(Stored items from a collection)
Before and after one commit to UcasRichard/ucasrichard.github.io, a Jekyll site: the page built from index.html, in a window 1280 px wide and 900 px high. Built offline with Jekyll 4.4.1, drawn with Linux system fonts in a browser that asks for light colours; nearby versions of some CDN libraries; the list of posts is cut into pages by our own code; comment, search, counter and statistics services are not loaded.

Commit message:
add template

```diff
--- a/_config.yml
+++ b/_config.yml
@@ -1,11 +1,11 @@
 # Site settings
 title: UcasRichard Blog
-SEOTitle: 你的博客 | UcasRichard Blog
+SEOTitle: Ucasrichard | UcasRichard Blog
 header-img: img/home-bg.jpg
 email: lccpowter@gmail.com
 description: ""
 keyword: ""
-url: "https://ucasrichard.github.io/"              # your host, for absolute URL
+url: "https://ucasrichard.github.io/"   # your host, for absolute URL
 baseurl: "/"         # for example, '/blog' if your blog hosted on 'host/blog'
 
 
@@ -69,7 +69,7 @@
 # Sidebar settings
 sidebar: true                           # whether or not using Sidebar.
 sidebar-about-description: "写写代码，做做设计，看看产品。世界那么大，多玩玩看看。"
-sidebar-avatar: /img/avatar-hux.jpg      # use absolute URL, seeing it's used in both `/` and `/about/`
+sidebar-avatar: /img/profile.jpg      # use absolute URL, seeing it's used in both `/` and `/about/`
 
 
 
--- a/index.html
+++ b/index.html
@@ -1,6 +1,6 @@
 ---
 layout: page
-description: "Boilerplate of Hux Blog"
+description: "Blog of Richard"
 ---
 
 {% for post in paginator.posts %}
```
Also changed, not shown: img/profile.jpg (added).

#### EXERCISE REQUIREMENTS
Exactly as written, please output every entry.

#### ANSWER TO THE PROBLEM
Before and after one commit to UcasRichard/ucasrichard.github.io, a Jekyll site: the page built from index.html, in a window 1280 px wide and 900 px high. Built offline with Jekyll 4.4.1, drawn with Linux system fonts in a browser that asks for light colours; nearby versions of some CDN libraries; the list of posts is cut into pages by our own code; comment, search, counter and statistics services are not loaded.

Commit message:
add template

```diff
--- a/_config.yml
+++ b/_config.yml
@@ -1,11 +1,11 @@
 # Site settings
 title: UcasRichard Blog
-SEOTitle: 你的博客 | UcasRichard Blog
+SEOTitle: Ucasrichard | UcasRichard Blog
 header-img: img/home-bg.jpg
 email: lccpowter@gmail.com
 description: ""
 keyword: ""
-url: "https://ucasrichard.github.io/"              # your host, for absolute URL
+url: "https://ucasrichard.github.io/"   # your host, for absolute URL
 baseurl: "/"         # for example, '/blog' if your blog hosted on 'host/blog'
 
 
@@ -69,7 +69,7 @@
 # Sidebar settings
 sidebar: true                           # whether or not using Sidebar.
 sidebar-about-description: "写写代码，做做设计，看看产品。世界那么大，多玩玩看看。"
-sidebar-avatar: /img/avatar-hux.jpg      # use absolute URL, seeing it's used in both `/` and `/about/`
+sidebar-avatar: /img/profile.jpg      # use absolute URL, seeing it's used in both `/` and `/about/`
 
 
 
--- a/index.html
+++ b/index.html
@@ -1,6 +1,6 @@
 ---
 layout: page
-description: "Boilerplate of Hux Blog"
+description: "Blog of Richard"
 ---
 
 {% for post in paginator.posts %}
```
Also changed, not shown: img/profile.jpg (added).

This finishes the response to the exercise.